> [ACTIVITY] Respond with nothing but the number of lines in this data that include the word "html".

> [EXTRACTED RECORDS]
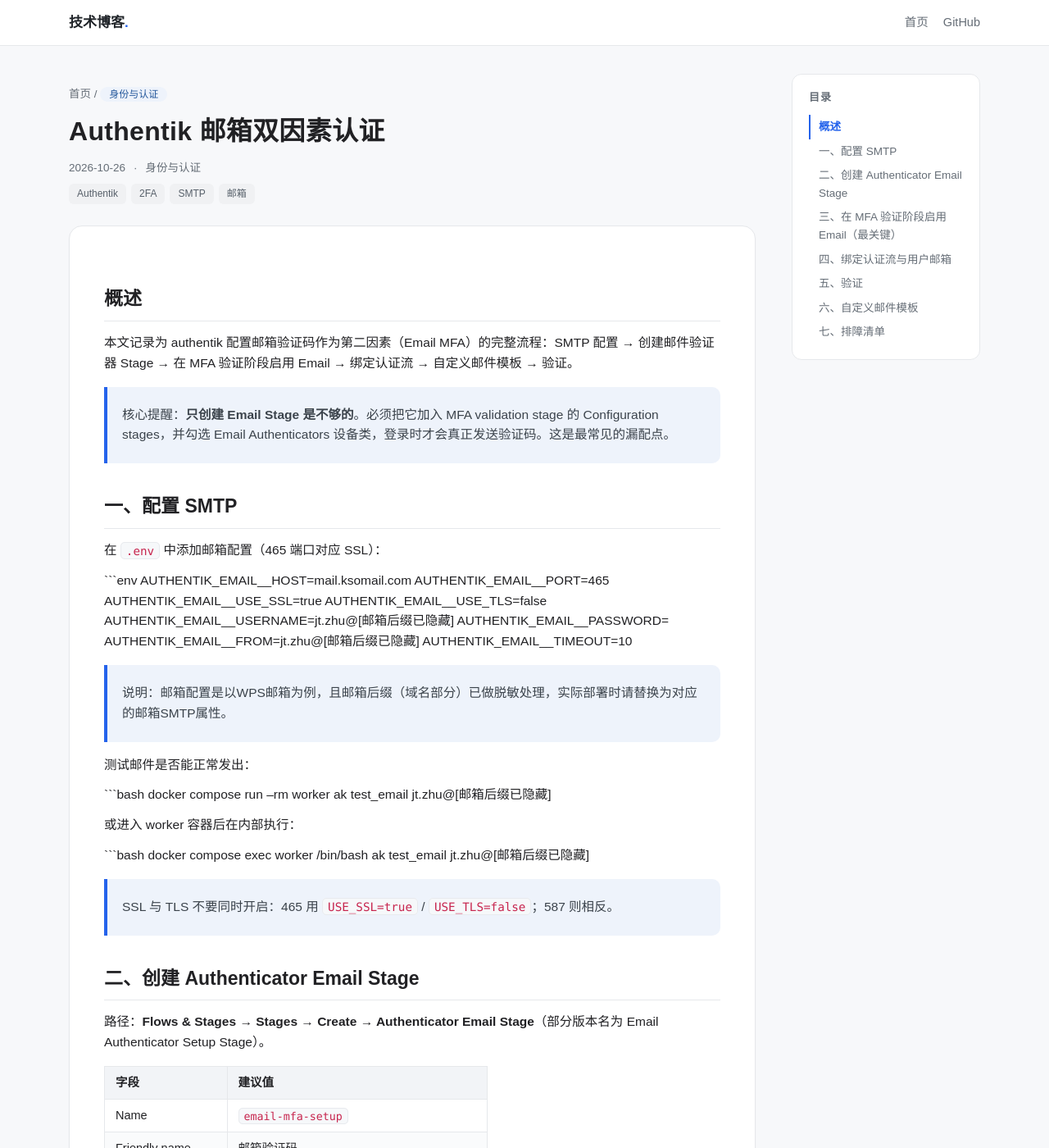
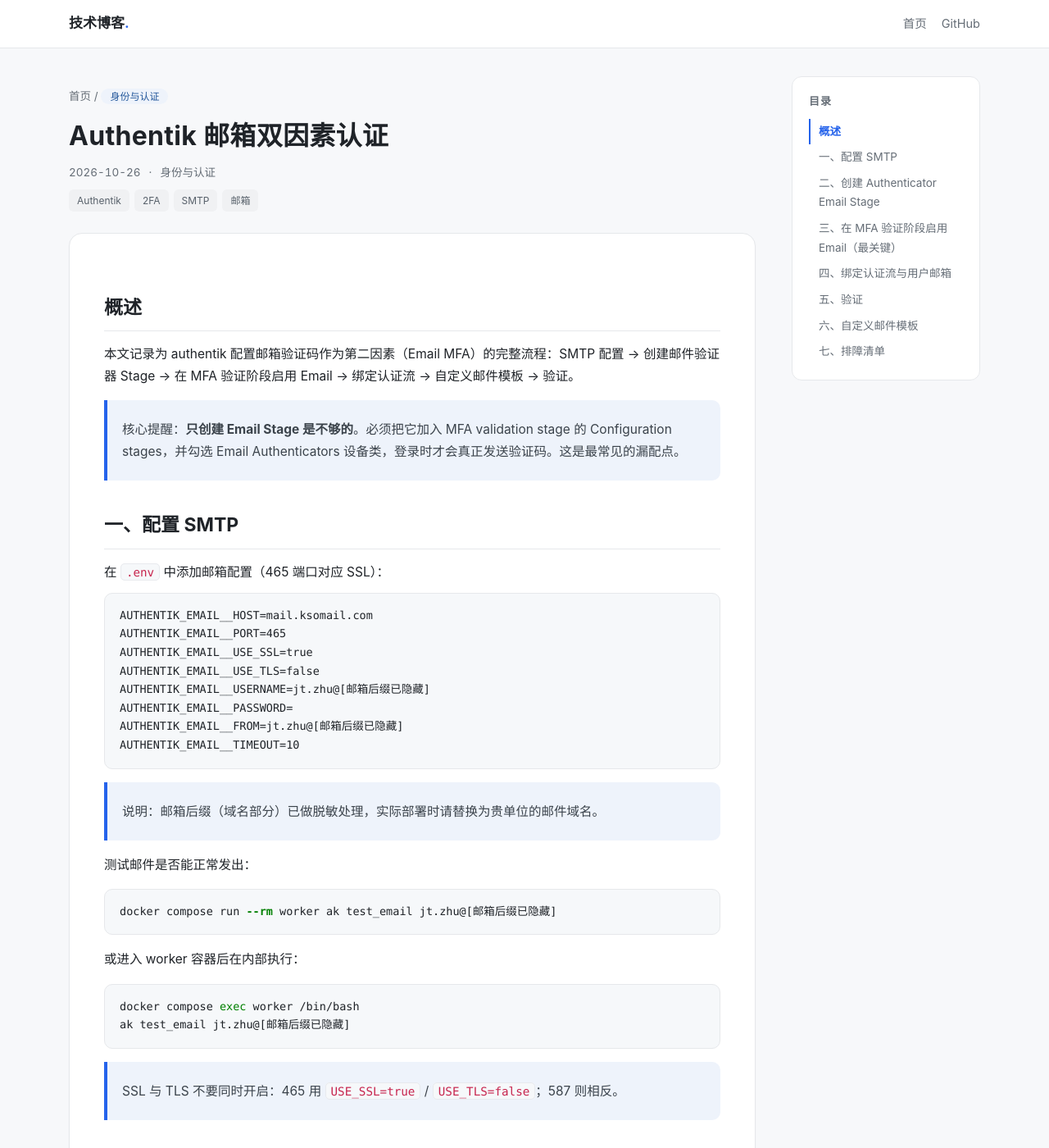
Before and after one commit to cofferwu/blog, a Jekyll site: the page built from authentik-email-2fa.md, in a window 1280 px wide and 1400 px high. Shown: the whole window at 82% size. Built offline with Jekyll 4.4.1, drawn with Linux system fonts in a browser that asks for light colours; some of the changed text lies outside the part shown.

Commit message:
恢复 authentik-email-2fa 为最初的完整 md 版本（含 raw 保护）

````diff
--- a/authentik-email-2fa.md
+++ b/authentik-email-2fa.md
@@ -31,19 +31,22 @@ AUTHENTIK_EMAIL__USERNAME=jt.zhu@[邮箱后缀已隐藏]
 AUTHENTIK_EMAIL__PASSWORD=
 AUTHENTIK_EMAIL__FROM=jt.zhu@[邮箱后缀已隐藏]
 AUTHENTIK_EMAIL__TIMEOUT=10
+```
 
-> 说明：邮箱配置是以WPS邮箱为例，且邮箱后缀（域名部分）已做脱敏处理，实际部署时请替换为对应的邮箱SMTP属性。
+> 说明：邮箱后缀（域名部分）已做脱敏处理，实际部署时请替换为贵单位的邮件域名。
 
 测试邮件是否能正常发出：
 
 ```bash
 docker compose run --rm worker ak test_email jt.zhu@[邮箱后缀已隐藏]
+```
 
 或进入 worker 容器后在内部执行：
 
 ```bash
 docker compose exec worker /bin/bash
 ak test_email jt.zhu@[邮箱后缀已隐藏]
+```
 
 > SSL 与 TLS 不要同时开启：465 用 `USE_SSL=true` / `USE_TLS=false`；587 则相反。
 
@@ -118,57 +121,47 @@ cd ~/.docker/compose/authentik/custom-templates
 sudo mkdir email
 cd email
 sudo vi email_otp.html
+```
 
 `email_otp.html` 示例：
-
 
 {% raw %}
 ```django
 {% load i18n %}
-<!DOCTYPE html>
-<html>
-<head>
-<meta charset="utf-8">
-<meta name="viewport" content="width=device-width">
 <style>
   body { font-family: Arial, "Microsoft YaHei", sans-serif; font-size: 14px; color: #212124; line-height: 1.6; }
   .box { max-width: 480px; margin: 0 auto; padding: 24px; border: 1px solid #e0e0e0; border-radius: 6px; }
   .code { font-size: 32px; letter-spacing: 8px; font-weight: 700; color: #1a73e8; text-align: center; padding: 16px 0; }
   .muted { color: #888; font-size: 12px; }
 </style>
-</head>
-<body>
 <div class="box">
   <p>您好 {{ user.username }}，</p>
   <p>您的登录验证码是：</p>
-  <p class="code">{{ token }}</p>
+  <div class="code">{{ token }}</div>
   <p>请在登录页面输入该验证码完成验证。</p>
   <p class="muted">如果这不是您本人的操作，请忽略此邮件，并考虑修改密码。</p>
 </div>
-</body>
-</html>
+```
 {% endraw %}
-
 
 如需修改纯文本预览内容，编辑 `email_otp.txt`：
 
 {% raw %}
 ```django
-{% load i18n %}{% load humanize %}{% autoescape off %}{% blocktrans with username=user.username %}您好 {{ username }}，这是您的登录验证码。{% endblocktrans %}
+{% load i18n %}{% load humanize %}{% autoescape off %}
+{% blocktrans with username=user.username %}您好 {{ username }}，这是您的登录验证码。{% endblocktrans %}
 {{ token }}
-{% blocktrans with expires=expires|timeuntil %}
-该验证码 {{ expires }} 内有效。如非本人操作，请忽略此邮件。
-{% endblocktrans %}
---
-authentik
+{% blocktrans with expires=expires|timeuntil %}该验证码 {{ expires }} 内有效。如非本人操作，请忽略此邮件。{% endblocktrans %}
+-- authentik
 {% endautoescape %}
+```
 {% endraw %}
-
 
 配置完成后重建容器使模板生效：
 
 ```bash
 docker compose up -d --force-recreate server worker
+```
 
 ![](images/Authentik-邮箱双因素认证-005.png)
 
````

> [ANSWER FOR THE TASK] 5